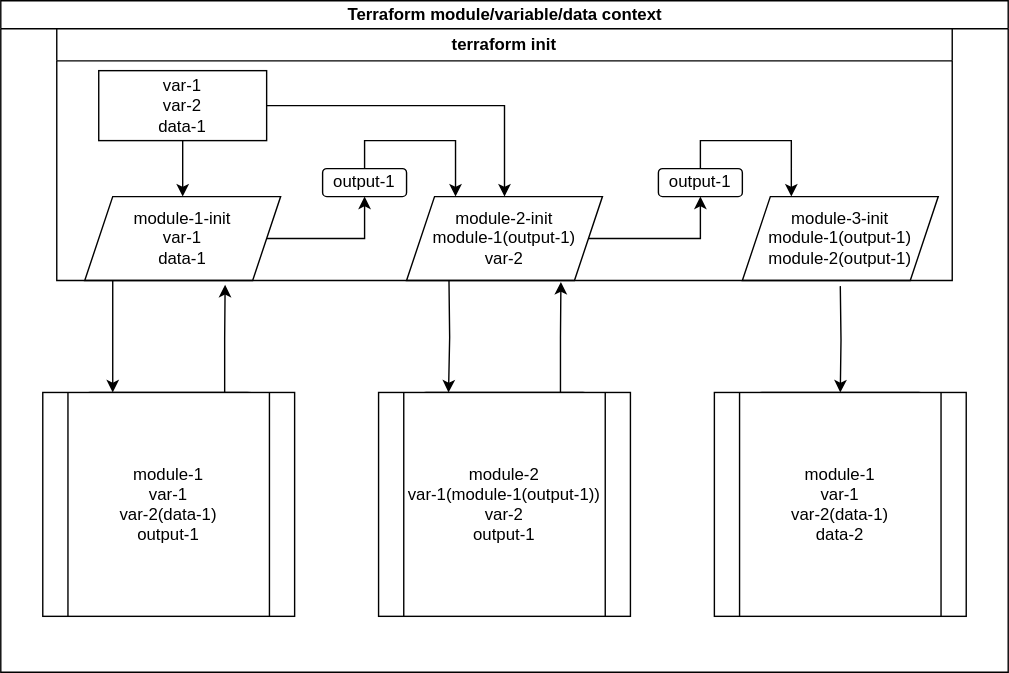
The draw.io diagram terraform-variable-context.svg in alismx/diagrams, before a commit. Source tidied: cells renumbered, new cells last; positions are measured from the earlier drawing's top-left corner, leaving out a move shared by most shapes.
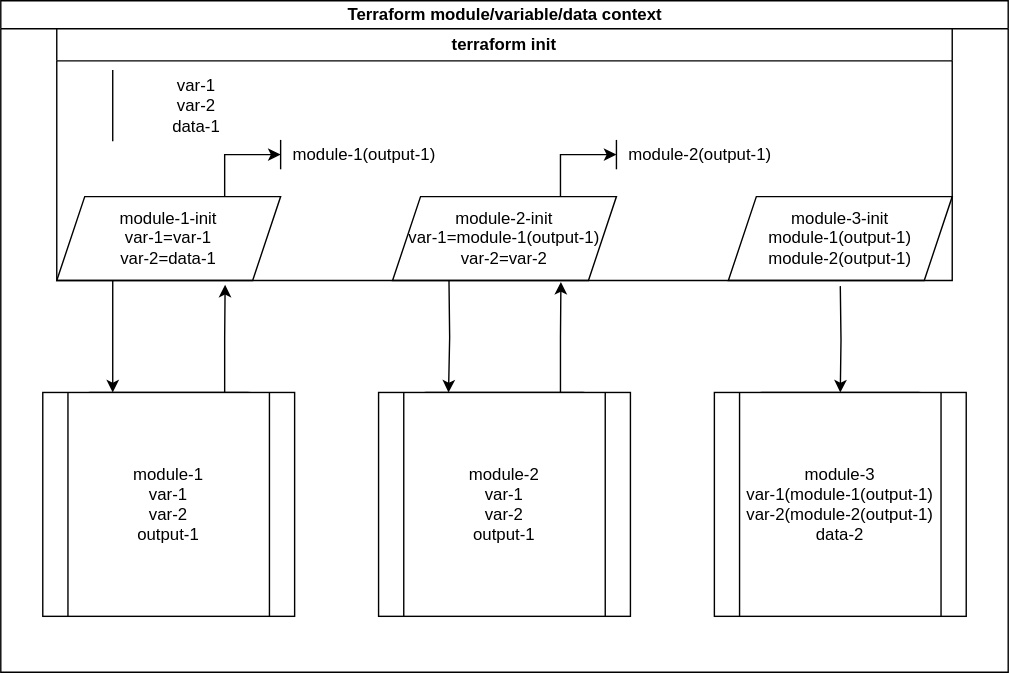
After the change.

Diff of the diagram source:
```diff
@@ -17,59 +17,42 @@
     <mxCell id="6" style="rounded=1;whiteSpace=wrap;html=1;" parent="2" vertex="1">
       <mxGeometry x="520" y="280" width="160" height="160" as="geometry" />
     </mxCell>
-    <mxCell id="7" style="edgeStyle=orthogonalEdgeStyle;rounded=0;jettySize=auto;html=1;entryX=0.5;entryY=1;entryDx=0;entryDy=0;" parent="2" edge="1" source="8" target="17">
-      <mxGeometry relative="1" as="geometry" />
-    </mxCell>
+    <mxCell id="28" style="edgeStyle=orthogonalEdgeStyle;rounded=0;jettySize=auto;html=1;exitX=0.75;exitY=0;exitDx=0;exitDy=0;entryX=0;entryY=0.5;entryDx=0;entryDy=0;" parent="2" edge="1" source="8" target="31">
+      <mxGeometry relative="1" as="geometry" />
+    </mxCell>
-    <mxCell id="8" value="&lt;div&gt;module-1-init&lt;/div&gt;&lt;div&gt;var-1&lt;/div&gt;&lt;div&gt;data-1&lt;br&gt;&lt;/div&gt;" style="shape=parallelogram;perimeter=parallelogramPerimeter;whiteSpace=wrap;html=1;fixedSize=1;" parent="2" vertex="1">
-      <mxGeometry x="60" y="140" width="140" height="60" as="geometry" />
+    <mxCell id="8" value="&lt;div&gt;module-1-init&lt;/div&gt;&lt;div&gt;var-1=var-1&lt;/div&gt;&lt;div&gt;var-2=data-1&lt;br&gt;&lt;/div&gt;" style="shape=parallelogram;perimeter=parallelogramPerimeter;whiteSpace=wrap;html=1;fixedSize=1;" parent="2" vertex="1">
+      <mxGeometry x="40" y="140" width="160" height="60" as="geometry" />
     </mxCell>
-    <mxCell id="9" style="edgeStyle=orthogonalEdgeStyle;rounded=0;jettySize=auto;html=1;exitX=1;exitY=0.5;exitDx=0;exitDy=0;" parent="2" edge="1" source="10">
-      <mxGeometry relative="1" as="geometry">
-        <mxPoint x="500" y="140" as="targetPoint" />
-        <Array as="points">
-          <mxPoint x="500" y="170" />
-        </Array>
-      </mxGeometry>
-    </mxCell>
+    <mxCell id="29" style="edgeStyle=orthogonalEdgeStyle;rounded=0;jettySize=auto;html=1;exitX=0.75;exitY=0;exitDx=0;exitDy=0;entryX=0;entryY=0.5;entryDx=0;entryDy=0;" parent="2" edge="1" source="10" target="30">
+      <mxGeometry relative="1" as="geometry" />
+    </mxCell>
-    <mxCell id="10" value="&lt;div&gt;module-2-init&lt;/div&gt;&lt;div&gt;module-1(output-1)&lt;/div&gt;&lt;div&gt;var-2&lt;/div&gt;" style="shape=parallelogram;perimeter=parallelogramPerimeter;whiteSpace=wrap;html=1;fixedSize=1;" parent="2" vertex="1">
-      <mxGeometry x="290" y="140" width="140" height="60" as="geometry" />
+    <mxCell id="10" value="&lt;div&gt;module-2-init&lt;/div&gt;&lt;div&gt;var-1=module-1(output-1)&lt;/div&gt;&lt;div&gt;var-2=var-2&lt;/div&gt;" style="shape=parallelogram;perimeter=parallelogramPerimeter;whiteSpace=wrap;html=1;fixedSize=1;" parent="2" vertex="1">
+      <mxGeometry x="280" y="140" width="160" height="60" as="geometry" />
     </mxCell>
-    <mxCell id="11" style="edgeStyle=orthogonalEdgeStyle;rounded=0;jettySize=auto;html=1;exitX=0.5;exitY=1;exitDx=0;exitDy=0;entryX=0.5;entryY=0;entryDx=0;entryDy=0;" parent="2" edge="1" source="22" target="8">
-      <mxGeometry relative="1" as="geometry" />
-    </mxCell>
-    <mxCell id="12" style="edgeStyle=orthogonalEdgeStyle;rounded=0;jettySize=auto;html=1;exitX=1;exitY=0.5;exitDx=0;exitDy=0;" parent="2" edge="1" source="22" target="10">
-      <mxGeometry relative="1" as="geometry" />
-    </mxCell>
-    <mxCell id="13" value="&lt;div&gt;&lt;div&gt;module-1&lt;/div&gt;&lt;div&gt;var-1&lt;/div&gt;&lt;/div&gt;&lt;div&gt;var-2(data-1)&lt;/div&gt;&lt;div&gt;output-1&lt;/div&gt;" style="shape=process;whiteSpace=wrap;html=1;backgroundOutline=1;" parent="2" vertex="1">
+    <mxCell id="13" value="&lt;div&gt;&lt;div&gt;module-1&lt;/div&gt;&lt;div&gt;var-1&lt;/div&gt;&lt;/div&gt;&lt;div&gt;var-2&lt;/div&gt;&lt;div&gt;output-1&lt;/div&gt;" style="shape=process;whiteSpace=wrap;html=1;backgroundOutline=1;" parent="2" vertex="1">
       <mxGeometry x="30" y="280" width="180" height="160" as="geometry" />
     </mxCell>
-    <mxCell id="14" value="&lt;div&gt;module-2&lt;/div&gt;&lt;div&gt;var-1(module-1(output-1))&lt;/div&gt;&lt;div&gt;var-2&lt;/div&gt;&lt;div&gt;output-1&lt;/div&gt;" style="shape=process;whiteSpace=wrap;html=1;backgroundOutline=1;" parent="2" vertex="1">
+    <mxCell id="14" value="&lt;div&gt;module-2&lt;/div&gt;&lt;div&gt;var-1&lt;/div&gt;&lt;div&gt;var-2&lt;/div&gt;&lt;div&gt;output-1&lt;/div&gt;" style="shape=process;whiteSpace=wrap;html=1;backgroundOutline=1;" parent="2" vertex="1">
       <mxGeometry x="270" y="280" width="180" height="160" as="geometry" />
     </mxCell>
-    <mxCell id="15" value="&lt;div&gt;module-1&lt;/div&gt;&lt;div&gt;var-1&lt;/div&gt;&lt;div&gt;var-2(data-1)&lt;br&gt;&lt;/div&gt;&lt;div&gt;data-2&lt;br&gt;&lt;/div&gt;" style="shape=process;whiteSpace=wrap;html=1;backgroundOutline=1;" parent="2" vertex="1">
+    <mxCell id="15" value="&lt;div&gt;module-3&lt;/div&gt;&lt;div&gt;var-1(module-1(output-1)&lt;/div&gt;&lt;div&gt;var-2(module-2(output-1)&lt;br&gt;&lt;/div&gt;&lt;div&gt;data-2&lt;br&gt;&lt;/div&gt;" style="shape=process;whiteSpace=wrap;html=1;backgroundOutline=1;" parent="2" vertex="1">
       <mxGeometry x="510" y="280" width="180" height="160" as="geometry" />
     </mxCell>
-    <mxCell id="16" style="edgeStyle=orthogonalEdgeStyle;rounded=0;jettySize=auto;html=1;exitX=0.5;exitY=0;exitDx=0;exitDy=0;entryX=0.25;entryY=0;entryDx=0;entryDy=0;" parent="2" edge="1" source="17" target="10">
-      <mxGeometry relative="1" as="geometry" />
-    </mxCell>
-    <mxCell id="17" value="output-1" style="rounded=1;whiteSpace=wrap;html=1;" parent="2" vertex="1">
-      <mxGeometry x="230" y="120" width="60" height="20" as="geometry" />
-    </mxCell>
-    <mxCell id="18" style="edgeStyle=orthogonalEdgeStyle;rounded=0;jettySize=auto;html=1;exitX=0.5;exitY=0;exitDx=0;exitDy=0;entryX=0.25;entryY=0;entryDx=0;entryDy=0;" parent="2" edge="1" source="19" target="20">
-      <mxGeometry relative="1" as="geometry" />
-    </mxCell>
-    <mxCell id="19" value="output-1" style="rounded=1;whiteSpace=wrap;html=1;" parent="2" vertex="1">
-      <mxGeometry x="470" y="120" width="60" height="20" as="geometry" />
-    </mxCell>
     <mxCell id="20" value="&lt;div&gt;module-3-init&lt;/div&gt;&lt;div&gt;module-1(output-1)&lt;/div&gt;&lt;div&gt;module-2(output-1)&lt;/div&gt;" style="shape=parallelogram;perimeter=parallelogramPerimeter;whiteSpace=wrap;html=1;fixedSize=1;" parent="2" vertex="1">
-      <mxGeometry x="530" y="140" width="140" height="60" as="geometry" />
+      <mxGeometry x="520" y="140" width="160" height="60" as="geometry" />
     </mxCell>
     <mxCell id="21" value="terraform init" style="swimlane;whiteSpace=wrap;html=1;" parent="2" vertex="1">
       <mxGeometry x="40" y="20" width="640" height="180" as="geometry" />
     </mxCell>
+    <mxCell id="30" value="&lt;div&gt;module-2(output-1)&lt;/div&gt;" style="shape=partialRectangle;whiteSpace=wrap;html=1;right=0;top=0;bottom=0;fillColor=none;routingCenterX=-0.5;" parent="21" vertex="1">
+      <mxGeometry x="400" y="80" width="120" height="20" as="geometry" />
+    </mxCell>
-    <mxCell id="22" value="&lt;div&gt;var-1&lt;/div&gt;&lt;div&gt;var-2&lt;/div&gt;&lt;div&gt;data-1&lt;br&gt;&lt;/div&gt;" style="rounded=0;whiteSpace=wrap;html=1;" parent="21" vertex="1">
-      <mxGeometry x="30" y="30" width="120" height="50" as="geometry" />
+    <mxCell id="22" value="&lt;div&gt;var-1&lt;/div&gt;&lt;div&gt;var-2&lt;/div&gt;&lt;div&gt;data-1&lt;br&gt;&lt;/div&gt;" style="shape=partialRectangle;whiteSpace=wrap;html=1;right=0;top=0;bottom=0;fillColor=none;routingCenterX=-0.5;" parent="21" vertex="1">
+      <mxGeometry x="40" y="30" width="120" height="50" as="geometry" />
     </mxCell>
+    <mxCell id="31" value="module-1(output-1)" style="shape=partialRectangle;whiteSpace=wrap;html=1;right=0;top=0;bottom=0;fillColor=none;routingCenterX=-0.5;" parent="21" vertex="1">
+      <mxGeometry x="160" y="80" width="120" height="20" as="geometry" />
+    </mxCell>
     <mxCell id="23" style="edgeStyle=orthogonalEdgeStyle;rounded=0;jettySize=auto;html=1;exitX=0.75;exitY=0;exitDx=0;exitDy=0;entryX=0.563;entryY=1.006;entryDx=0;entryDy=0;entryPerimeter=0;" parent="1" edge="1" source="5">
       <mxGeometry relative="1" as="geometry">
         <mxPoint x="400.3" y="201" as="targetPoint" />
```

● The problem: Copy from the entries above each line in which the string "orthogonalEdgeStyle" can be found.

● Exercise solution:
-    <mxCell id="7" style="edgeStyle=orthogonalEdgeStyle;rounded=0;jettySize=auto;html=1;entryX=0.5;entryY=1;entryDx=0;entryDy=0;" parent="2" edge="1" source="8" target="17">
+    <mxCell id="28" style="edgeStyle=orthogonalEdgeStyle;rounded=0;jettySize=auto;html=1;exitX=0.75;exitY=0;exitDx=0;exitDy=0;entryX=0;entryY=0.5;entryDx=0;entryDy=0;" parent="2" edge="1" source="8" target="31">
-    <mxCell id="9" style="edgeStyle=orthogonalEdgeStyle;rounded=0;jettySize=auto;html=1;exitX=1;exitY=0.5;exitDx=0;exitDy=0;" parent="2" edge="1" source="10">
+    <mxCell id="29" style="edgeStyle=orthogonalEdgeStyle;rounded=0;jettySize=auto;html=1;exitX=0.75;exitY=0;exitDx=0;exitDy=0;entryX=0;entryY=0.5;entryDx=0;entryDy=0;" parent="2" edge="1" source="10" target="30">
-    <mxCell id="11" style="edgeStyle=orthogonalEdgeStyle;rounded=0;jettySize=auto;html=1;exitX=0.5;exitY=1;exitDx=0;exitDy=0;entryX=0.5;entryY=0;entryDx=0;entryDy=0;" parent="2" edge="1" source="22" target="8">
-    <mxCell id="12" style="edgeStyle=orthogonalEdgeStyle;rounded=0;jettySize=auto;html=1;exitX=1;exitY=0.5;exitDx=0;exitDy=0;" parent="2" edge="1" source="22" target="10">
-    <mxCell id="16" style="edgeStyle=orthogonalEdgeStyle;rounded=0;jettySize=auto;html=1;exitX=0.5;exitY=0;exitDx=0;exitDy=0;entryX=0.25;entryY=0;entryDx=0;entryDy=0;" parent="2" edge="1" source="17" target="10">
-    <mxCell id="18" style="edgeStyle=orthogonalEdgeStyle;rounded=0;jettySize=auto;html=1;exitX=0.5;exitY=0;exitDx=0;exitDy=0;entryX=0.25;entryY=0;entryDx=0;entryDy=0;" parent="2" edge="1" source="19" target="20">
     <mxCell id="23" style="edgeStyle=orthogonalEdgeStyle;rounded=0;jettySize=auto;html=1;exitX=0.75;exitY=0;exitDx=0;exitDy=0;entryX=0.563;entryY=1.006;entryDx=0;entryDy=0;entryPerimeter=0;" parent="1" edge="1" source="5">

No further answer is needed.